As the Wheel of the Year turns once more, the days get shorter, the skies become gray, and it seems as though the sun is dying. In this time of darkness, we pause on the Solstice (usually around December 21st, although not always on the same date) and realize that something wonderful is happening.
On Yule, the sun stops its decline into the south. For a few days, it seems as though it’s rising in exactly the same place… and then the amazing, the wonderful, the miraculous happens. The light begins to return.
The sun begins its journey back to the north, and once again we are reminded that we have something worth celebrating. In families of all different spiritual paths, the return of the light is celebrated, with Menorahs, Kwanzaa candles, bonfires, and brightly lit Christmas trees. On Yule, many Pagan and Wiccan families celebrate the return of the sun by adding light into their homes. One of our family’s favorite traditions – and one that children can do easily – is to make a Yule log for a family-sized celebration.

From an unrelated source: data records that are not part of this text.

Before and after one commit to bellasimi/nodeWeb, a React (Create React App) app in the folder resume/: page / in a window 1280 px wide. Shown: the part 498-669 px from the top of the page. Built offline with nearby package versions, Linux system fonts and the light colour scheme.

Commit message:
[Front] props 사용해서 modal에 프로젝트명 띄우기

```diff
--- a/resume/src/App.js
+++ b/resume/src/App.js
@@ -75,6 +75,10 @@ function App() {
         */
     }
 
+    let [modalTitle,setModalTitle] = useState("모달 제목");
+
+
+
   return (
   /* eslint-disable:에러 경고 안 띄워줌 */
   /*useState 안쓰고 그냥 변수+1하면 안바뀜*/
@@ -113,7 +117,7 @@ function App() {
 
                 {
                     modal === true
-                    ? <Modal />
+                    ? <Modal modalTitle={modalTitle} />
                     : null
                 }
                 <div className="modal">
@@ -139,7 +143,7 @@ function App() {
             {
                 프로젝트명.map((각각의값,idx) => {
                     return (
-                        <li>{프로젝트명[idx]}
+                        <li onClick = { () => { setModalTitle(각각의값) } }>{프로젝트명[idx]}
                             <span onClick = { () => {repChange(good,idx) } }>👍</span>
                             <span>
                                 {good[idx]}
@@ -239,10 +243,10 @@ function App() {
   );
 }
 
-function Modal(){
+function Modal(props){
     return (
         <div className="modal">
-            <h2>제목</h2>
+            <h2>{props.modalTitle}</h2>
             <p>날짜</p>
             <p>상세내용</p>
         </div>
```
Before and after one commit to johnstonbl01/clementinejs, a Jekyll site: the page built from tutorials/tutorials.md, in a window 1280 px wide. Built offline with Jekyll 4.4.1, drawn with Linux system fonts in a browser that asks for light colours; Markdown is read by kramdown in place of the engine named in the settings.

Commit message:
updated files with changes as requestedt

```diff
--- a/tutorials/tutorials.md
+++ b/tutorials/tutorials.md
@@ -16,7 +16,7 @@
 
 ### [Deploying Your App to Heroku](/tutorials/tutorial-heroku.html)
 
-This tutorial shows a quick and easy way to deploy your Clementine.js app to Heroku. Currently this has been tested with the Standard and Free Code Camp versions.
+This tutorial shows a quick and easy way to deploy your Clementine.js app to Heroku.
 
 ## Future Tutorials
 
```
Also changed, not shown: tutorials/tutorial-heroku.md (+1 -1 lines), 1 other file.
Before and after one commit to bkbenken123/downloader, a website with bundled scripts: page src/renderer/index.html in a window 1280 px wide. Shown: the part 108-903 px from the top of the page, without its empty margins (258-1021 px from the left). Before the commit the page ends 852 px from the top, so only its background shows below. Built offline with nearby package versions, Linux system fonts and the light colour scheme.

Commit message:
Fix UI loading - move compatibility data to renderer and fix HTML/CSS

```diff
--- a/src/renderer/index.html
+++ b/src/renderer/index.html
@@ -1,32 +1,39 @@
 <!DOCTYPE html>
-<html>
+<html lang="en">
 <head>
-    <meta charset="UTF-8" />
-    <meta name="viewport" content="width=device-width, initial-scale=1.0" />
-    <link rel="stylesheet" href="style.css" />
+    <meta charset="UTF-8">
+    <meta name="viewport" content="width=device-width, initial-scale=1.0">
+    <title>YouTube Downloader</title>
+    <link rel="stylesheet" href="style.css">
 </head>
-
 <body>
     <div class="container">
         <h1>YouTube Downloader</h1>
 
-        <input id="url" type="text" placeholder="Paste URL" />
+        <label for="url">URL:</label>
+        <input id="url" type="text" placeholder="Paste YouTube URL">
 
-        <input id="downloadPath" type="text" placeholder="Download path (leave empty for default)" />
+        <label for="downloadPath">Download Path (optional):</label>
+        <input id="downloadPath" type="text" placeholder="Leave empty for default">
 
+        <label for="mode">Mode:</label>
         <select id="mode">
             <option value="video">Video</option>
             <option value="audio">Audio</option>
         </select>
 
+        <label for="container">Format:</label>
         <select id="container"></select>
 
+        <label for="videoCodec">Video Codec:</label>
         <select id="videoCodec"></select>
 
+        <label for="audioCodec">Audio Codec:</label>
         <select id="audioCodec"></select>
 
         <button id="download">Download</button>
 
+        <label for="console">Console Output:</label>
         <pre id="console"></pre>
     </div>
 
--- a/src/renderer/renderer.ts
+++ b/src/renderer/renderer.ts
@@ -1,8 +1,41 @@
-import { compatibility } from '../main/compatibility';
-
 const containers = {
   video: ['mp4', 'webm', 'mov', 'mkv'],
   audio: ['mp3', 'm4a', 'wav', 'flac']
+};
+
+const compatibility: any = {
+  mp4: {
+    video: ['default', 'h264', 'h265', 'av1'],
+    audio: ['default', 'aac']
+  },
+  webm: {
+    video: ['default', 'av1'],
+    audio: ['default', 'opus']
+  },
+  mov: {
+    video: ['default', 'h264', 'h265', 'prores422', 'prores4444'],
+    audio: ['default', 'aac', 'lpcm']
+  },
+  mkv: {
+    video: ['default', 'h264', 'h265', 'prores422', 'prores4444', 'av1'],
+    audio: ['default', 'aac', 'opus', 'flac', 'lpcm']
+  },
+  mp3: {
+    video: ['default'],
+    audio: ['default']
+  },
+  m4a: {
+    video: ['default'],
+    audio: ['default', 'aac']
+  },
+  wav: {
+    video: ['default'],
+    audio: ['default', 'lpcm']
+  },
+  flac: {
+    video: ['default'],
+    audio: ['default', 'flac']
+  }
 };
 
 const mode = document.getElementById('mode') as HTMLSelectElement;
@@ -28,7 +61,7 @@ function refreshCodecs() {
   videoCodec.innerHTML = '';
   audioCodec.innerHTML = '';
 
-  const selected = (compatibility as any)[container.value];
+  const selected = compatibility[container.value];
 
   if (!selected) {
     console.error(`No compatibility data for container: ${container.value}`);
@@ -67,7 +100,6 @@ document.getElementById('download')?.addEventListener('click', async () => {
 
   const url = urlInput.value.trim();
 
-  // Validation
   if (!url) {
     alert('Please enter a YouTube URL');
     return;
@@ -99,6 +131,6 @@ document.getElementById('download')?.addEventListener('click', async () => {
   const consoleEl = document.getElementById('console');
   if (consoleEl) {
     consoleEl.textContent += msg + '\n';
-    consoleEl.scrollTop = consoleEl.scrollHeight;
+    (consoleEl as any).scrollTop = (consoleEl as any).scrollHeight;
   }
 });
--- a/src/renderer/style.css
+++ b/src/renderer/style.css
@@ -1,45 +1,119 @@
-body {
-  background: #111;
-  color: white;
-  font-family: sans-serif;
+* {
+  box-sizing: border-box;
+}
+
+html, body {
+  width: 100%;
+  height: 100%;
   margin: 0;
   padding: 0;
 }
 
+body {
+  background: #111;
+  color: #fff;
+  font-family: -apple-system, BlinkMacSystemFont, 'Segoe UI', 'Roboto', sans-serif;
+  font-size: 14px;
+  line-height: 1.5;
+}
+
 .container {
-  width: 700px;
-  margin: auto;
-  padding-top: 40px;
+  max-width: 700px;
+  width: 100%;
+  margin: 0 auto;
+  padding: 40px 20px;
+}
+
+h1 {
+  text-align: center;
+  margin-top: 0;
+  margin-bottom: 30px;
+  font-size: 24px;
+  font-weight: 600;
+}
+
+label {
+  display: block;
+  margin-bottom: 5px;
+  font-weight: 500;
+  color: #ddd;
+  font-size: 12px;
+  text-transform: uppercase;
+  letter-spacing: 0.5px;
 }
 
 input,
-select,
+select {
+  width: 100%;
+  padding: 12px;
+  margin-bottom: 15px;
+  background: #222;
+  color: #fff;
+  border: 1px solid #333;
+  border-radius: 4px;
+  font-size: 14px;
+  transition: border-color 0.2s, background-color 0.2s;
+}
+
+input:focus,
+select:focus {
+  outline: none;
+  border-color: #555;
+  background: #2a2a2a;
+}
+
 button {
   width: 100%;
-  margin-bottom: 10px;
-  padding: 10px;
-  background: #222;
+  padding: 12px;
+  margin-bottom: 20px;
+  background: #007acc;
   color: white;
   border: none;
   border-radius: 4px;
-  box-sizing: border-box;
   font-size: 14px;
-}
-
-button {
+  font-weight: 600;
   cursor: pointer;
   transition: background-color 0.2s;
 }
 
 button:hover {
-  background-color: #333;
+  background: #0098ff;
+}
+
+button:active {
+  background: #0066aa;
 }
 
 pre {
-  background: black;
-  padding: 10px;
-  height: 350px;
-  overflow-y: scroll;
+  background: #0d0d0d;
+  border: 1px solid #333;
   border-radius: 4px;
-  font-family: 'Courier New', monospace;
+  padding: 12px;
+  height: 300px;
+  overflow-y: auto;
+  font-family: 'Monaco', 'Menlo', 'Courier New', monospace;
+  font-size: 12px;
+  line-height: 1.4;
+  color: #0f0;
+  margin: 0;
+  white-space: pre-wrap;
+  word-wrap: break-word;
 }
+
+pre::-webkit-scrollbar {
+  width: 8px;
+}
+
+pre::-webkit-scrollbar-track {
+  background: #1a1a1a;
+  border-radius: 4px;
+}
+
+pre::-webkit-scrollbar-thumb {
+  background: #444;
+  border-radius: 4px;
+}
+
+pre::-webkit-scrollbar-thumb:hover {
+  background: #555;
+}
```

A holiday celebration that began in Norway, on the night of the winter solstice it was common to hoist a giant log onto the hearth to celebrate the return of the sun each year. The Norsemen believed that the sun was a giant wheel of fire which rolled away from the earth, and then began rolling back again on the winter solstice.
As Christianity spread through Europe, the tradition became part of Christmas Eve festivities. The father or master of the house would sprinkle the log with libations of mead, oil or salt. Once the log was burned in the hearth, the ashes were scattered about the house to protect the family within from hostile spirits.